I’m remembering this week what fitness-freedom feels like, shaking my head a bit at how often I need to re-learn and re-member this sense of freedom inside. How can I not anticipate the mind-habits that narrow and narrow, constraining and confining inside my body? So very curious, this gift of impermanence and remembering.
I dipped into my home gym this weekend, both for a drop-in WOD and to do the InBody scan before the holidays really land. For about 7 weeks, I’d been experimenting with an intermittent fasting routine that I’d read about in The Obesity Code–a MWF “don’t eat until noon” routine, so six hour eating windows on those days. The rest of the days, deep intentionality about making my calories’ daily intake. I did fairly well, keeping track. I noted some familiarity of energy-deprivation, satisfaction, at “what i must be losing” with such a routine. I found myself weighing in on the downstairs scale, to confirm the habitual weight-loss accounting.
The InBody showed the lowest BMR (basal metabolic rate) I’ve ever had. Yes, I was down in total weight, but muscle was also down. The fasting routine was lowering my body’s rate of metabolism. Though I know I need to eat more and aim for good fats, proteins, lower carb and no added sugar, I had inadvertently slipped into a calorie-reduction mode, frustrated I wasn’t reaching the lower body weight I had in mind. I was back into the habits of “refrain and reduction of calories” means fitness, when all I succeeded in was lowering my body’s metabolism.
This week, I’ve relinquished that “reduction” mindset, and stayed precisely on-plan, with the calorie amount recommended by my FatSecret app. It’s a lot of food, when you come right down to it, but there is also an abundance mindset that comes with it. A freedom to eat, and eat more. Each day has had less than 50g net carbs, sometimes even less than 30. I’ve not worried as much about fats and protein ratios, trusting them to sort themselves out while I restart my BMR climbing again. And I'm remembering the fitness freedom I've known before. It feels easy to not crave or desire old-habit foods.
All this may seem overly technical and even exhausting for those who don’t want to think so much about nutrition and body-fueling. I think my take-aways are pretty straightforward, signals for me once again…
- Stay off the f**king scale, even when it seems like it could tell you something. It’s too hard to see the numbers–either high or low–and have any clue to what’s actually going on. Standing on the scale leads to old habits.
- Love the abundance of food you get to eat in this way of being, more than gaming the dance with carbs or finding the least amount possible, which won’t really assist fitness anyway, in the end.
- Focus my fitness energies with other movement-goals, pursuits...

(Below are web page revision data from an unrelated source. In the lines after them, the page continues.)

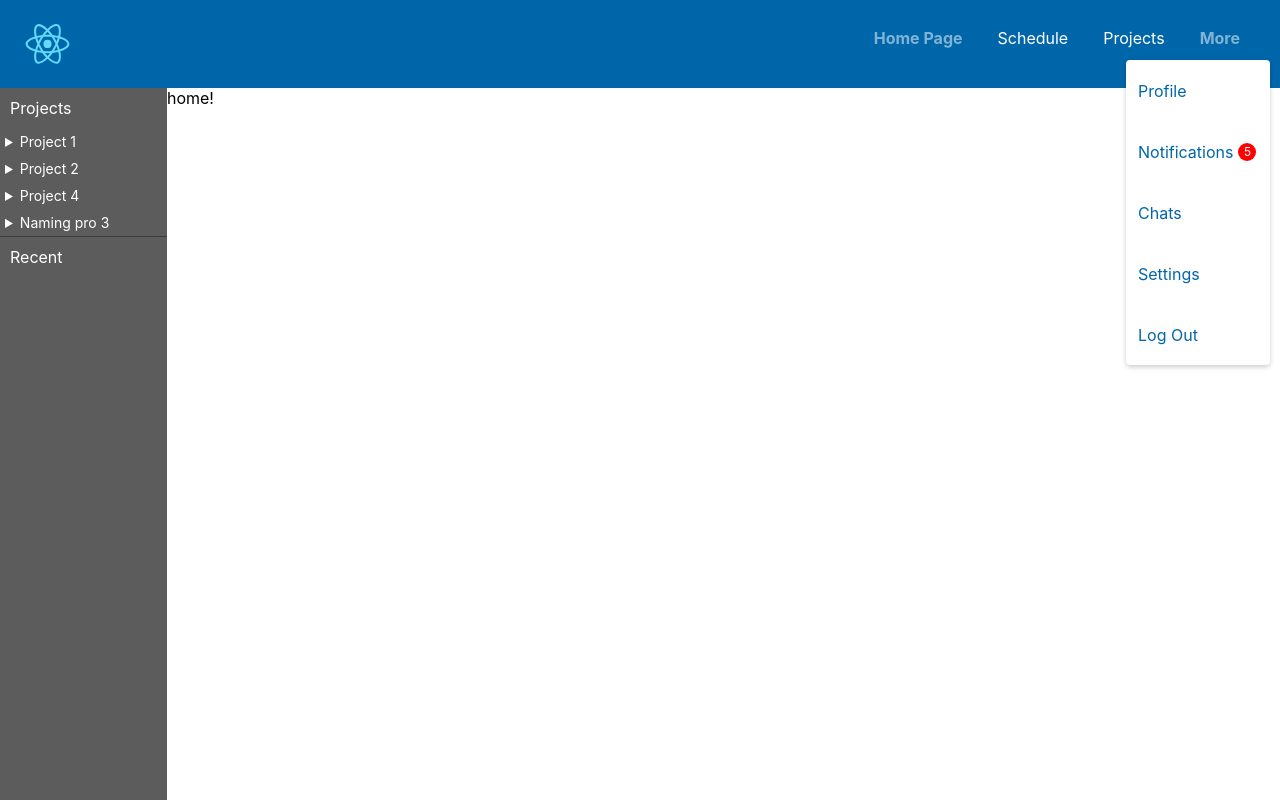
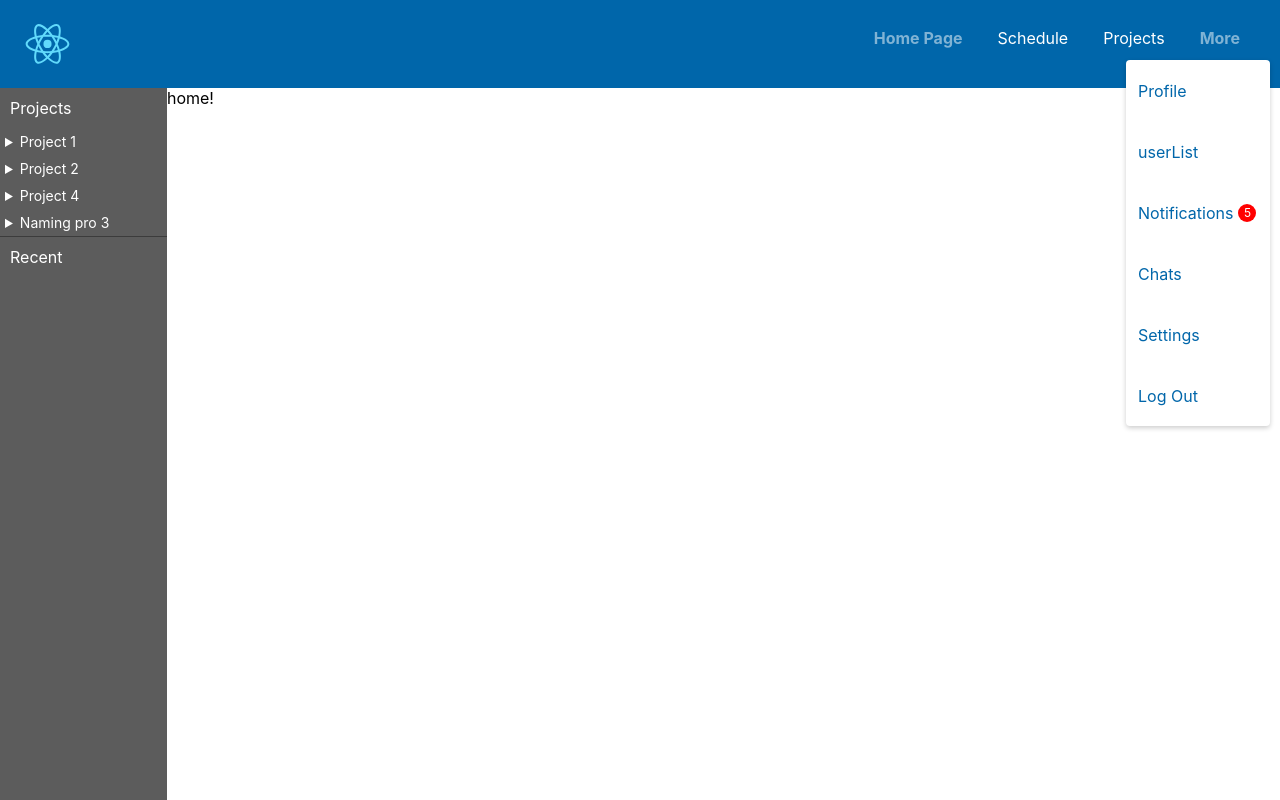
Before and after one commit to ToporetsDA/SciWork, a React (Create React App) app in the folder sci_work_front/: page / in a window 1280 px wide. Both pictures are taken after a click on the element "More". Built offline with nearby package versions, Linux system fonts and the light colour scheme.

Commit message:
Schedule bug fix
Now week scale is properly handling edge values(sunday)

```diff
--- a/sci_work_front/src/App.js
+++ b/sci_work_front/src/App.js
@@ -6,6 +6,8 @@ import AppNav from './Components/AppNav'
 import AppContent from './Components/AppContent'
 
 function App() {
+
+  //app
 
   const [state, setState] = useState({
     currentPage: 'Home Page',   //string
@@ -123,7 +125,7 @@ function App() {
           days: ['Mon', 'Tue', 'Wed', 'Thu', 'Fri', 'Sat', 'Sun'],
           thirdParty: true,
           serviceName: "Zoom",
-          id: 11
+          id: 1000000001
         },
         {
           name: "Code review 1",
@@ -136,7 +138,7 @@ function App() {
           days: [],
           thirdParty: false,
           serviceName: null,
-          id: 12
+          id: 1000000002
         }
       ],
       id: 1
@@ -149,29 +151,29 @@ function App() {
       activities: [
         {
           name: "Sprint Planning 2",
-          startDate: "2024-12-07",
-          endDate: "2024-12-20",
-          startTime: "16:15",
-          endTime: "18:40",
+          startDate: "2024-12-16",
+          endDate: "2024-12-22",
+          startTime: "11:15",
+          endTime: "13:10",
           page: false,
           repeat: true,
-          days: ['Mon', 'Tue', 'Fri'],
+          days: ['Mon', 'Tue', 'Fri', 'sun'],
           thirdParty: true,
           serviceName: "Zoom",
-          id: 21
+          id: 2000000001
         },
         {
           name: "Review 2",
-          startDate: "2024-09-16",
-          endDate: "2024-09-20",
+          startDate: "2024-12-16",
+          endDate: "2024-12-27",
           startTime: "08:30",
           endTime: "09:45",
           page: false,
           repeat: true,
-          days: ['Mon', 'Fri'],
+          days: ['Mon', 'Fri', 'sun'],
           thirdParty: true,
           serviceName: "Google Meet",
-          id: 22
+          id: 2000000002
         }
       ],
       id: 2
@@ -184,8 +186,8 @@ function App() {
       activities: [
         {
           name: "Sprint Planning 4",
-          startDate: "2024-11-04",
-          endDate: "2024-12-18",
+          startDate: "2023-12-04",
+          endDate: "2024-01-18",
           startTime: "16:30",
           endTime: "18:45",
           page: false,
@@ -193,12 +195,12 @@ function App() {
           days: ['Tue', 'Wed', 'Fri'],
           thirdParty: true,
           serviceName: "Zoom",
-          id: 31
+          id: 3000000001
         },
         {
           name: "Review 4",
-          startDate: "2024-11-16",
-          endDate: "2024-12-12",
+          startDate: "2023-12-16",
+          endDate: "2024-01-12",
           startTime: "16:30",
           endTime: "17:45",
           page: false,
@@ -206,7 +208,7 @@ function App() {
           days: ['Tue'],
           thirdParty: true,
           serviceName: "Google Meet",
-          id: 32
+          id: 3000000002
         }
       ],
       id: 3
@@ -228,7 +230,7 @@ function App() {
           days: ['Tue', 'Wed', 'Thu'],
           thirdParty: true,
           serviceName: "Zoom",
-          id: 41
+          id: 4000000001
         },
         {
           name: "Review 3",
@@ -241,14 +243,69 @@ function App() {
           days: ['Fri'],
           thirdParty: true,
           serviceName: "Google Meet",
-          id: 42
+          id: 4000000002
         }
       ],
       id: 4
     }
   ])
 
+  //notifications
+
+  const [notifications, setNotifications] = useState([
+    {
+      sourceProject: 2,
+      sourceActivity: 2000002,
+      content: "Starts in 10 minutes",
+      generationDate: "2024-12-16",
+      generationTime: "08:20"
+    },
+    {
+      sourceProject: 2,
+      sourceActivity: 2000001,
+      content: "Starts in 10 minutes",
+      generationDate: "2024-12-16",
+      generationTime: "08:20"
+    },
+    {
+      sourceProject: 2,
+      sourceActivity: 2000001,
+      content: "Starts in 10 minutes",
+      generationDate: "2024-12-17",
+      generationTime: "08:20"
+    },
+    {
+      sourceProject: 2,
+      sourceActivity: 2000002,
+      content: "Starts in 10 minutes",
+      generationDate: "2024-12-20",
+      generationTime: "08:20"
+    },
+    {
+      sourceProject: 2,
+      sourceActivity: 2000001,
+      content: "Starts in 10 minutes",
+      generationDate: "2024-12-20",
+      generationTime: "08:20"
+    },
+    {
+      sourceProject: 2,
+      sourceActivity: 2000002,
+      content: "Starts in 10 minutes",
+      generationDate: "2024-12-22",
+      generationTime: "08:20"
+    },
+    {
+      sourceProject: 2,
+      sourceActivity: 2000001,
+      content: "Starts in 10 minutes",
+      generationDate: "2024-12-22",
+      generationTime: "08:20"
+    },
+  ])
+
   //header
+
   const isCompany = true;
   const [isLoggedIn, setLoggedIn] = useState(true);
   const [notificationsCount, setNotificationsCount] = useState(5);
@@ -274,6 +331,7 @@ function App() {
             <AppHeader
               state={state}
               setState={setState}
+              userData={userData}
               handleLoggedIn={handleLoggedIn}
               notifications={notificationsCount}
               organisationType={isCompany}
--- a/sci_work_front/src/Components/AppHeader.js
+++ b/sci_work_front/src/Components/AppHeader.js
@@ -2,10 +2,16 @@ import React, { useState, useRef, useEffect } from 'react';
 import '../css/AppHeader.css';
 import logo from "../logo.svg";
 
-const AppHeader = ({ state, setState, handleLoggedIn, notifications, organisationType}) => {
+const AppHeader = ({ state, setState, userData, handleLoggedIn, notifications, organisationType}) => {
     const [isDropdownOpen, setDropdownOpen] = useState(false);
     const dropdownRef = useRef(null);
 
+    const pages = ['Home Page', 'Schedule', (organisationType) ? 'Projects' : 'Subjects'];
+    const morePages = (userData.genStatus === 0) ? (
+        ['Profile', 'userList', 'Notifications', 'Chats', 'Settings']
+    ) : (
+        ['Profile', 'Notifications', 'Chats', 'Settings']
+    );
 
     //go to page
     const handleClick = (page) => {
@@ -46,7 +52,7 @@ const AppHeader = ({ state, setState, handleLoggedIn, notifications, organisatio
         <header>
             <img className="logo" src={logo} alt="SciWork" />
             <ul className="menu">
-                {['Home Page', 'Schedule', (organisationType) ? 'Projects' : 'Subjects'].map((page) => (
+                {pages.map((page) => (
                 <li
                     key={page}
                     onClick={() => handleClick(page)}
@@ -79,7 +85,7 @@ const AppHeader = ({ state, setState, handleLoggedIn, notifications, organisatio
                     )}
                     {isDropdownOpen && (
                         <ul className="more">
-                            {['Profile', 'Notifications', 'Chats', 'Settings'].map((page) => (
+                            {morePages.map((page) => (
                             <li
                                 key={page}
                                 onClick={() => handleClick(page)}
--- a/sci_work_front/src/Components/pages/Chats.js
+++ b/sci_work_front/src/Components/pages/Chats.js
@@ -5,7 +5,7 @@ const Chats = () => {
 
     return (
         <>
-
+            Coming soon
         </>
     )}
 
--- a/sci_work_front/src/Components/pages/Notifications.js
+++ b/sci_work_front/src/Components/pages/Notifications.js
@@ -1,7 +1,7 @@
 import React from 'react';
 import '../../css/pages/Notifications.css';
 
-const Notifications = () => {
+const Notifications = (state, setState, notifications) => {
 
     return (
         <>
--- a/sci_work_front/src/Components/pages/Profile.js
+++ b/sci_work_front/src/Components/pages/Profile.js
@@ -85,6 +85,8 @@ export default Profile;
 
 /*!!! for beta-version !!!
 
+permission list
+
 profile image
 
 locale related settings
--- a/sci_work_front/src/Components/pages/Settings.js
+++ b/sci_work_front/src/Components/pages/Settings.js
@@ -5,7 +5,7 @@ const Settings = () => {
 
     return (
         <>
-
+            Coming soon
         </>
     )}
 
--- a/sci_work_front/src/Components/pages/pageComponents/ScheduleBoard.js
+++ b/sci_work_front/src/Components/pages/pageComponents/ScheduleBoard.js
@@ -2,6 +2,10 @@ import React, { useEffect, useState, useCallback, useMemo } from 'react';
 import '../../../css/pages/pageComponents/ScheduleBoard.css';
 
 const ScheduleBoard = ({ data, state, setState, currentScale, setCurrentScale, gridValues, setGridValues, intervalAnchor, scheduleBoard }) => {
+
+    const projectId = (id) => {
+        return Math.floor(id / 1000000000);
+    }
 
     const goToPage = useCallback((event) => {
         if (event.type === 'project') {
@@ -18,8 +22,8 @@ const ScheduleBoard = ({ data, state, setState, currentScale, setCurrentScale, g
             setState((prevState) => ({
                 ...prevState,
                 currentPage: 'Activity',
-                currentProject:  data.find(p => p.id === event.project),
-                currentActivity:  data.find(p => p.id === event.project).find(a => a.id === event.id),
+                currentProject:  data.find(p => p.id === projectId(event.id)),
+                currentActivity:  data.find(p => p.id === projectId(event.id)).find(a => a.id === event.id),
             }));
             // console.log(state);
         }
@@ -27,7 +31,7 @@ const ScheduleBoard = ({ data, state, setState, currentScale, setCurrentScale, g
             setState((prevState) => ({
                 ...prevState,
                 currentPage: 'Project',
-                currentProject:  data.find(p => p.id === event.project)
+                currentProject:  data.find(p => p.id === projectId(event.id))
             }));
         }
     }, [data, setState]);
@@ -124,8 +128,8 @@ const ScheduleBoard = ({ data, state, setState, currentScale, setCurrentScale, g
 
     const rangeToDisplay = useMemo(() => ({
         week: {
-            start: new Date(intervalAnchor.getFullYear(), intervalAnchor.getMonth(), intervalAnchor.getDate() - intervalAnchor.getDay()),
-            end: new Date(intervalAnchor.getFullYear(), intervalAnchor.getMonth(), intervalAnchor.getDate() - intervalAnchor.getDay() + 6),
+            start: new Date(intervalAnchor.getFullYear(), intervalAnchor.getMonth(), intervalAnchor.getDate() - ((intervalAnchor.getDay() === 0) ? 6 : intervalAnchor.getDay() - 1)),
+            end: new Date(intervalAnchor.getFullYear(), intervalAnchor.getMonth(), intervalAnchor.getDate() - ((intervalAnchor.getDay() === 0) ? 6 : intervalAnchor.getDay() - 1) + 6),
         },
         month: {
             start: new Date(intervalAnchor.getFullYear(), intervalAnchor.getMonth(), 1),
@@ -143,9 +147,9 @@ const ScheduleBoard = ({ data, state, setState, currentScale, setCurrentScale, g
 
         const { start, end } = rangeToDisplay[currentScale];
 
-        // Filter and process activities
+        // Filter and process activities Math.floor(event.id / 1000000000)
         const filteredActivities = data
-            .flatMap(project => project.activities?.map(activity => ({ ...activity, project: project.id })) || [])
+            .flatMap(project => project.activities)
             .flatMap(activity => {
 
                 if (activity.startDate === activity.endDate) {
@@ -399,7 +403,7 @@ const ScheduleBoard = ({ data, state, setState, currentScale, setCurrentScale, g
                     // event data to display
                     let content = ``;
                     if (group[i].type === 'activity') {
-                        content += `${data.find(p => p.id === group[i].project).name}: `
+                        content += `${data.find(p => p.id === projectId(group[0].id)).name}: `
                     }
 
                     if (currentScale === 'week') {
@@ -420,7 +424,7 @@ const ScheduleBoard = ({ data, state, setState, currentScale, setCurrentScale, g
                 let content = ``;
                 if (group.length === 1) {//event
                     if (group[0].type === 'activity') {
-                        content += `${data.find(p => p.id === group[0].project).name}: `
+                        content += `${data.find(p => p.id === projectId(group[0].id)).name}: `
                     }
 
                     if (currentScale === 'week') {
@@ -433,7 +437,7 @@ const ScheduleBoard = ({ data, state, setState, currentScale, setCurrentScale, g
                 else {//joint block
                     group.forEach((event, i) => {
                         if (event.type === 'activity') {
-                            content += `${data.find(p => p.id === event.project).name}: `
+                            content += `${data.find(p => p.id === projectId(event.id)).name}: `
                         }
                         content += `${event.name}\n`
                     });
```
Also changed, not shown: sci_work_front/src/Components/pages/dialogs/AddEditItem.js (+8 -6 lines).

In the end, trust that staying off the scale, focusing on abundance of clean foods, and enjoying the movement like I do each week is enough. Focus on other fitness goals, like shoulder mobility and core-strength development, persistence.
Do that? Become more fit.
Good enough. Not only that. Just plain GOOD.